He was plucked from a year of freelancing post-Saison by Cobram Estate to produce their first harvest lunch at the brand’s stateside grove in Woodland, California. The man spearheading Cobram Estate’s U.S. expansion, Daniel Graeff, was wowed by Chef O’Connor’s dishes. Among the meal’s highlights were barbecued beef cheek with smoked potatoes and brassicas greens, and his first, and now signature, iteration of his olive oil carrot cake.

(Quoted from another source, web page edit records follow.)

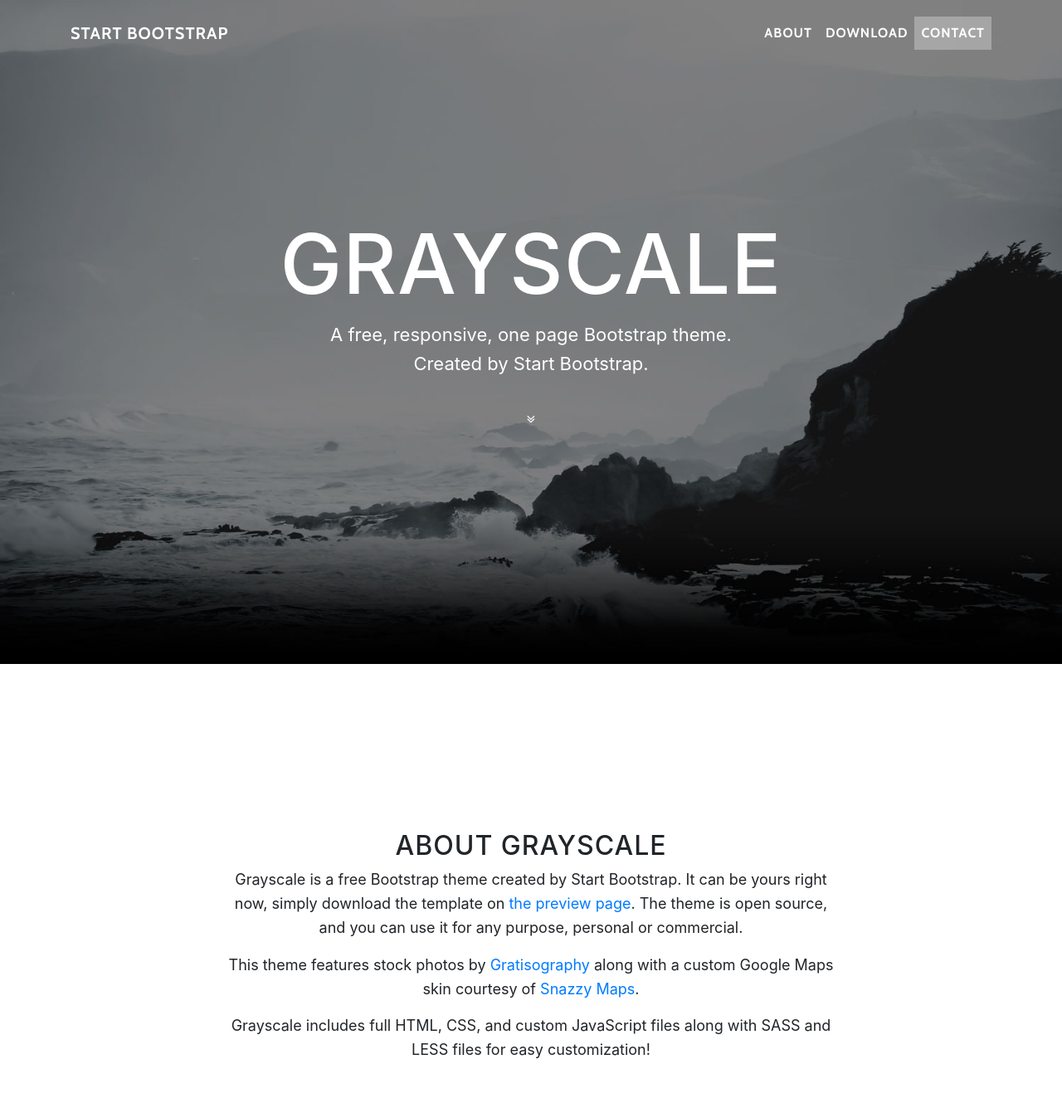
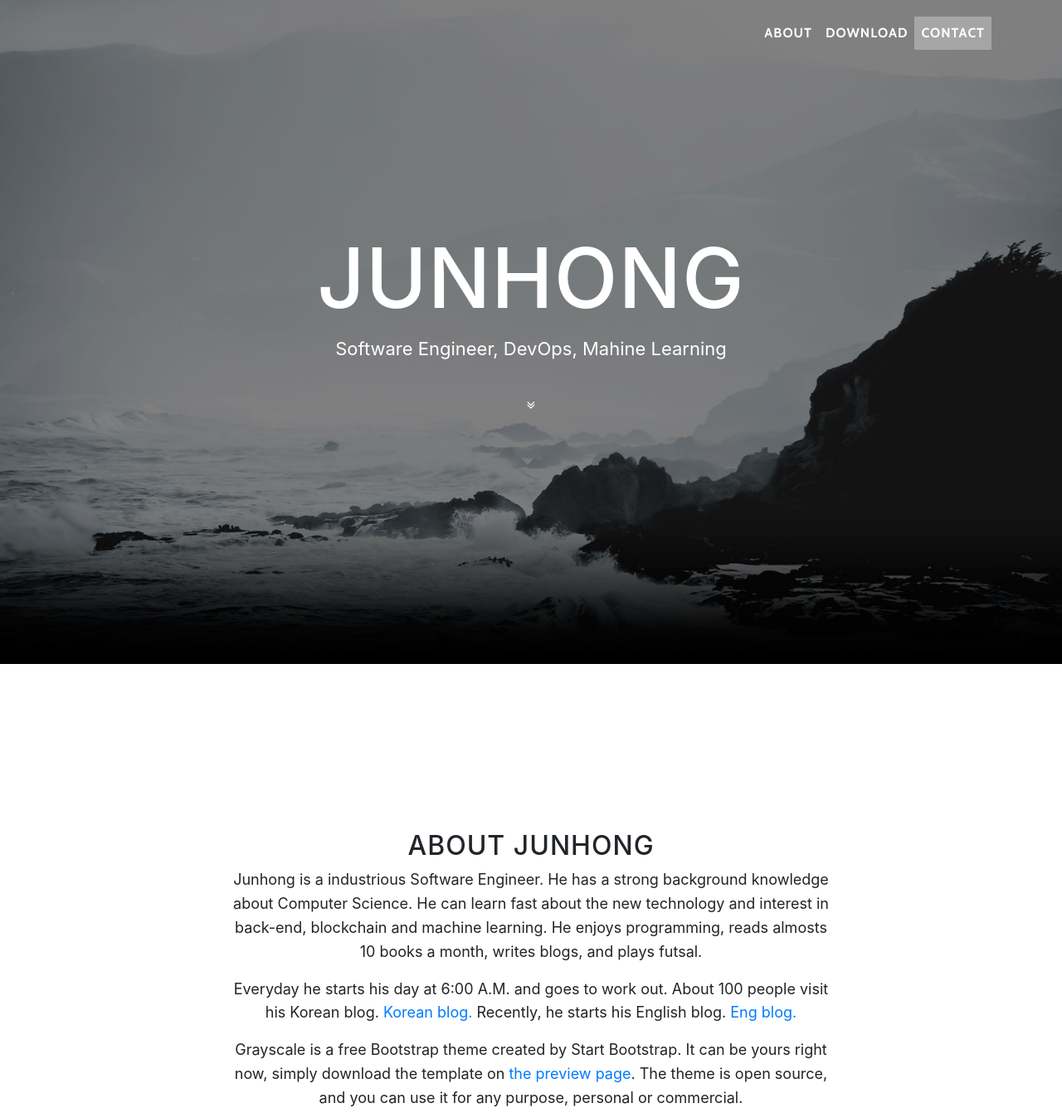
Before and after one commit to devjunhong/eng_intro, a website with bundled scripts: page index.html in a window 1280 px wide. Shown: the top 1341 px of the page at 83% size. Built offline with nearby package versions, Linux system fonts and the light colour scheme.

Commit message:
change background image and add introduction

```diff
--- a/index.html
+++ b/index.html
@@ -8,7 +8,7 @@
     <meta name="description" content="">
     <meta name="author" content="">
 
-    <title>Grayscale - Start Bootstrap Theme</title>
+    <title>Junhong Kim - Software Engineer</title>
 
     <!-- Bootstrap core CSS -->
     <link href="vendor/bootstrap/css/bootstrap.min.css" rel="stylesheet">
@@ -28,7 +28,7 @@
     <!-- Navigation -->
     <nav class="navbar navbar-expand-lg navbar-light fixed-top" id="mainNav">
       <div class="container">
-        <a class="navbar-brand js-scroll-trigger" href="#page-top">Start Bootstrap</a>
+        <a class="navbar-brand js-scroll-trigger" href="#page-top"></a>
         <button class="navbar-toggler navbar-toggler-right" type="button" data-toggle="collapse" data-target="#navbarResponsive" aria-controls="navbarResponsive" aria-expanded="false" aria-label="Toggle navigation">
           Menu
           <i class="fa fa-bars"></i>
@@ -55,9 +55,8 @@
         <div class="container">
           <div class="row">
             <div class="col-lg-8 mx-auto">
-              <h1 class="brand-heading">Grayscale</h1>
-              <p class="intro-text">A free, responsive, one page Bootstrap theme.
-                <br>Created by Start Bootstrap.</p>
+              <h1 class="brand-heading">Junhong</h1>
+              <p class="intro-text">Software Engineer, DevOps, Mahine Learning</p>
               <a href="#about" class="btn btn-circle js-scroll-trigger">
                 <i class="fa fa-angle-double-down animated"></i>
               </a>
@@ -72,8 +71,13 @@
       <div class="container">
         <div class="row">
           <div class="col-lg-8 mx-auto">
-            <h2>About Grayscale</h2>
-            <p>Grayscale is a free Bootstrap theme created by Start Bootstrap. It can be yours right now, simply download the template on
+            <h2>About Junhong</h2>
+            <p>Junhong is a industrious Software Engineer. He has a strong background knowledge about Computer Science. He can learn fast about the new technology and interest in back-end, blockchain and machine learning. He enjoys programming, reads almosts 10 books a month, writes blogs, and plays futsal. </p>
+
+            <p>Everyday he starts his day at 6:00 A.M. and goes to work out. About 100 people visit his Korean blog. <a href="http://blog.naver.com/ddduuu12">Korean blog.</a> Recently, he starts his English blog. <a href="http://hayeol.tistory.com/">Eng blog.</a></p>
+
+            <p>
+               Grayscale is a free Bootstrap theme created by Start Bootstrap. It can be yours right now, simply download the template on
               <a href="http://startbootstrap.com/template-overviews/grayscale/">the preview page</a>. The theme is open source, and you can use it for any purpose, personal or commercial.</p>
             <p>This theme features stock photos by
               <a href="http://gratisography.com/">Gratisography</a>
```
Also changed, not shown: README_template.md (renamed from README 2.md), img/downloads-bg.jpg, img/downloads-bg_3.jpg (added), img/downloads-bg_old.jpg (added).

For Mr. Graeff, Chef O’Connor was one of the first chefs to celebrate the olive oil rather than just sautéing with it or adding it as a topping. “I thought it was just a catering gig,” Chef O’Connor said of the meal. “After talking with them, we realized that I get what they’re trying to do with the brand and we talked about doing something bigger, but people have food and wine and say some shit and get excited. I decided that I would wait and see what they had to say in a week.” Just two days later, the call came that Mr. O’Connor has been chosen for a new role of Chef at Large for Cobram Estate Olive Oil, and in the midst of a breakup, he quit his post at Saddle Rock, an eatery he held partial ownership of, and joined the team.
Despite his frequent travel, Mr. O’Connor still lives in Sacramento, in a 19th-century mansion owned by a local entrepreneur and longtime champion of his work. His spacious section of the home is complete with a claw-foot bathtub and a solarium. Given these luxuries, and the fact that he is very much a big fish in a small pond of Sacramento, he hasn’t had much reason to leave, but it might finally be time for this promising young chef to fly the coop. Our second meeting, this time in New York, also marked his first visit to the city in his 27 years. “After being here for a week, I’m kind of asking myself why I never lived here,” he said as we sat in a corner at The Standard East Village’s Narcissa. “There’s great food everywhere, and I feel like I haven’t event scratched the surface. So, most of what I think about New York City now are dreams that I need to make come true very soon.”